I’m originally from France where I studied multimedia & communication and started a career in web development. About eight years ago I decided to pack up and move abroad. I landed in Glasgow where I quickly joined the BBC as a Junior Software Engineer (or web developer at the time).
But, after about seven years and being promoted from junior to mid-level, then senior software engineer, I decided it was time for me to explore new horizons.
Joining a “start-up” has always been on my career bucket list and Phlo was a great opportunity for this. It allowed me to step up in a new role as Principal Software Engineer, taking on more responsibilities.
The other thing that attracted me to work for Phlo was to work on something I believed in and could see myself use. I genuinely think the service we deliver is providing great value to our users and is helping push the future of healthcare.
As a Principal Software Engineer, it’s my role to represent and lead the engineers in my team. Engineering is only one of the three pillars that make up our team, the other two being Design/User Experience and Product. I work closely with everyone to make sure we create and deliver the best product for our users. It is my job to help with shaping and making engineering decisions for what we are trying to build.
This is my first role where I manage other people and while it’s been a learning experience so far, I quite enjoy it. It’s important to me that everyone I manage gets what they need to work day-to-day and progress in their career.
On a typical day I usually start in the morning by catching up on messages on Slack and emails I may have missed, seeing if anything needs my input. Then I resume where I’ve left off the day before until 10am.
10am is when we have our daily stand-up meeting. It’s a chance for everyone to get together and update the rest of the team on what they’ve been working on and whether they need anything to keep moving forward on their task.
The rest of the day varies, often filled with meetings to plan work ahead of time or review decisions. Some days I’m lucky and I get enough uninterrupted time to pick up a task to work on myself!
We’re using modern technologies, from typescript to automated cloud deployments, to make the developer experience as good as possible, making sure it helps us deliver the best service we can rather than get in our way. It lets us quickly deploy new features or bug fixes to our users or our pharmacists.
In my team, where we focus on the private healthcare providers experience, we’ve just released digital signing, allowing doctors to sign a prescription digitally rather than having to send the pharmacy a paper copy of it. We then use blockchain technology to timestamp that digital signature to preserve its integrity.
Don’t worry too much about what’s the current popular technologies or programming language and focus on mastering the fundamentals. Make sure to understand what building a website or mobile apps means and the differences between frontend, backend and full stack development, etc.
Now is a great time to get into tech, but it can also be quite overwhelming as there is a lot of information out there. Signing up for a short course, online or in person, is a great way to get a more focused learning experience and intro to technology and software development.
One last thing, don’t be afraid to apply for jobs even if you don’t fit 100% of the requirements. Passion, a good attitude and a will to learn will get you much further than memorising the entire Node.js documentation.
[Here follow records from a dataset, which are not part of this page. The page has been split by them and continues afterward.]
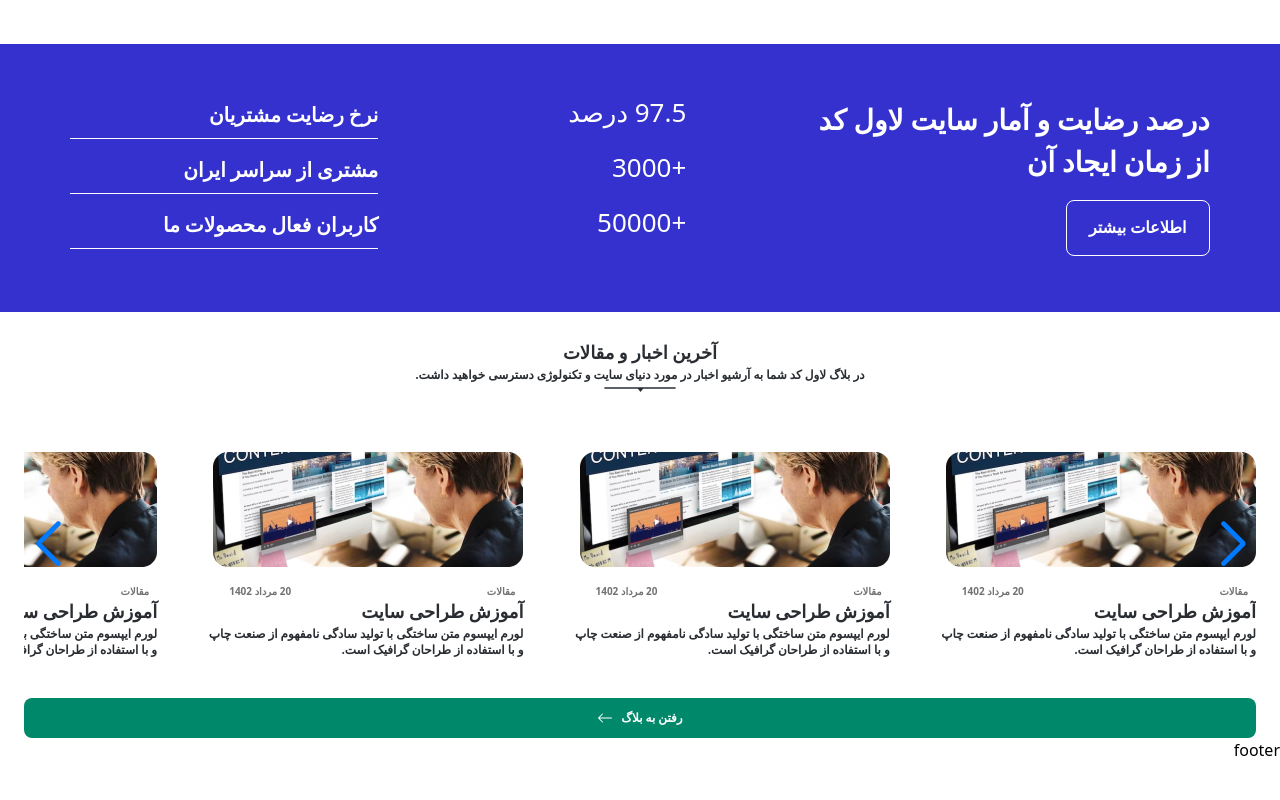
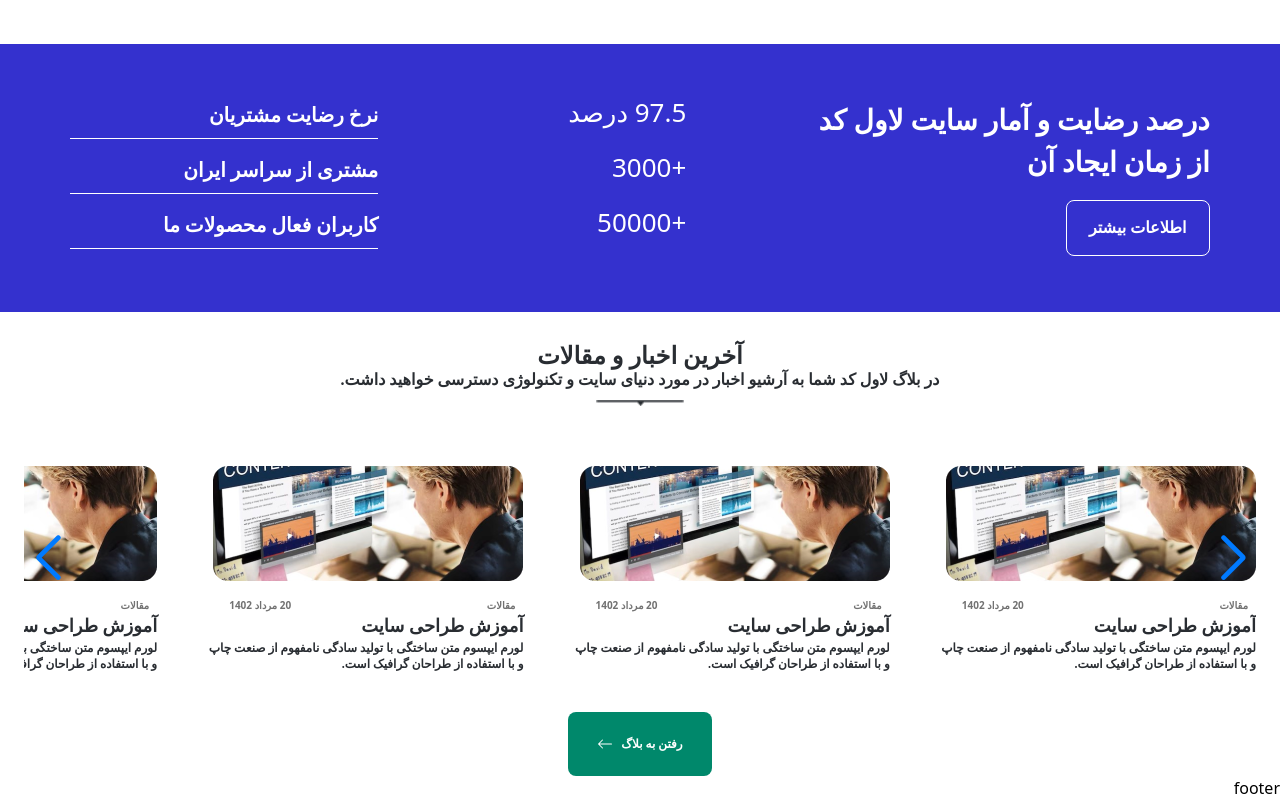
Before and after one commit to spdfalcon/lavelcod2, a React (Vite) app: page / in a window 1280 px wide. Shown: the part 2161-2961 px from the top of the page. Before the commit the page ends 2923 px from the top, so only its background shows below. Built offline with nearby package versions, Linux system fonts and the light colour scheme; some icons are missing.

Commit message:
start Questions component

```diff
--- a/src/components/LatestNews/LatestNews.jsx
+++ b/src/components/LatestNews/LatestNews.jsx
@@ -13,13 +13,13 @@ export default function LatestNews() {
     <>
       <div className="parent px-6 pt-7">
         <div className="title text-main-text-dark text-center font-bold">
-          <h2 className="text-[18px] font-ray-font">آخرین اخبار و مقالات</h2>
-          <h4 className="font-dana-font text-xs ">
+          <h2 className="text-[18px] font-ray-font md:text-2xl">آخرین اخبار و مقالات</h2>
+          <h4 className="font-dana-font text-xs md:text-[16px]">
             در بلاگ لاول کد شما به آرشیو اخبار در مورد دنیای سایت و تکنولوژی
             دسترسی خواهید داشت.
           </h4>
-          <div className="flex justify-center mt-1">
-            <img src="./images/targetLavelcod/underlineblack.png" alt="" />
+          <div className="flex justify-center mt-1 md:mt-3">
+            <img className="md:w-[88px]" src="./images/targetLavelcod/underlineblack.png" alt="" />
           </div>
 
           {/* slider */}
@@ -166,8 +166,8 @@ export default function LatestNews() {
           </Swiper>
 
           {/* slider */}
-          <div>
-            <a href="#" className="w-full h-10 flex justify-center items-center gap-2 bg-[#00886B]  rounded-lg text-main-text-white">
+          <div className="flex justify-center">
+            <a href="#" className="w-full h-10 flex justify-center items-center gap-2 bg-[#00886B]  rounded-lg text-main-text-white md:w-36 md:h-16">
               <p className="text-xs font-dana-font">رفتن به بلاگ</p>
               <BsArrowLeft></BsArrowLeft>
             </a>
--- /dev/null
+++ b/src/components/Questions/Questions.jsx
@@ -0,0 +1,9 @@
+import React from 'react'
+
+export default function Questions() {
+  return (
+    <div>
+
+    </div>
+  )
+}
--- a/src/pages/Home/Home.jsx
+++ b/src/pages/Home/Home.jsx
@@ -7,6 +7,7 @@ import Comments from "../../components/Comments/Comments";
 import CommentsMd from "../../components/CommentsMd/CommentsMd";
 import Satisfaction from "../../components/Satisfaction/Satisfaction";
 import LatestNews from "../../components/LatestNews/LatestNews";
+import Questions from "../../components/Questions/Questions";
 const Home = () => {
   const [md, setMd] = useState(window.innerWidth > 768 ? true : false);
   useEffect(() => {
@@ -53,6 +54,9 @@ const Home = () => {
         <div>
           <LatestNews></LatestNews>
         </div>
+        <div>
+          <Questions></Questions>
+        </div>
       </div>
     </Layout>
   );
```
My favourite thing, whenever I can, is to get a few friends together and play boardgames all evening. Whether we’re building train tracks in Ticket to Ride, bluffing in Skull, or betting on camel races in Camel Up.
For the last couple of years, I’ve been playing Dungeons & Dragons, a roleplaying game, with friends via Zoom once or twice a week. It’s been an amazing creative outlet and a great way to socialise with some friends that I wouldn’t see as often otherwise.
In this blog piece we discuss the differences between generic and brand medication, how generic medicines are marketed and whether their efficacy is similar to brand medication.Read More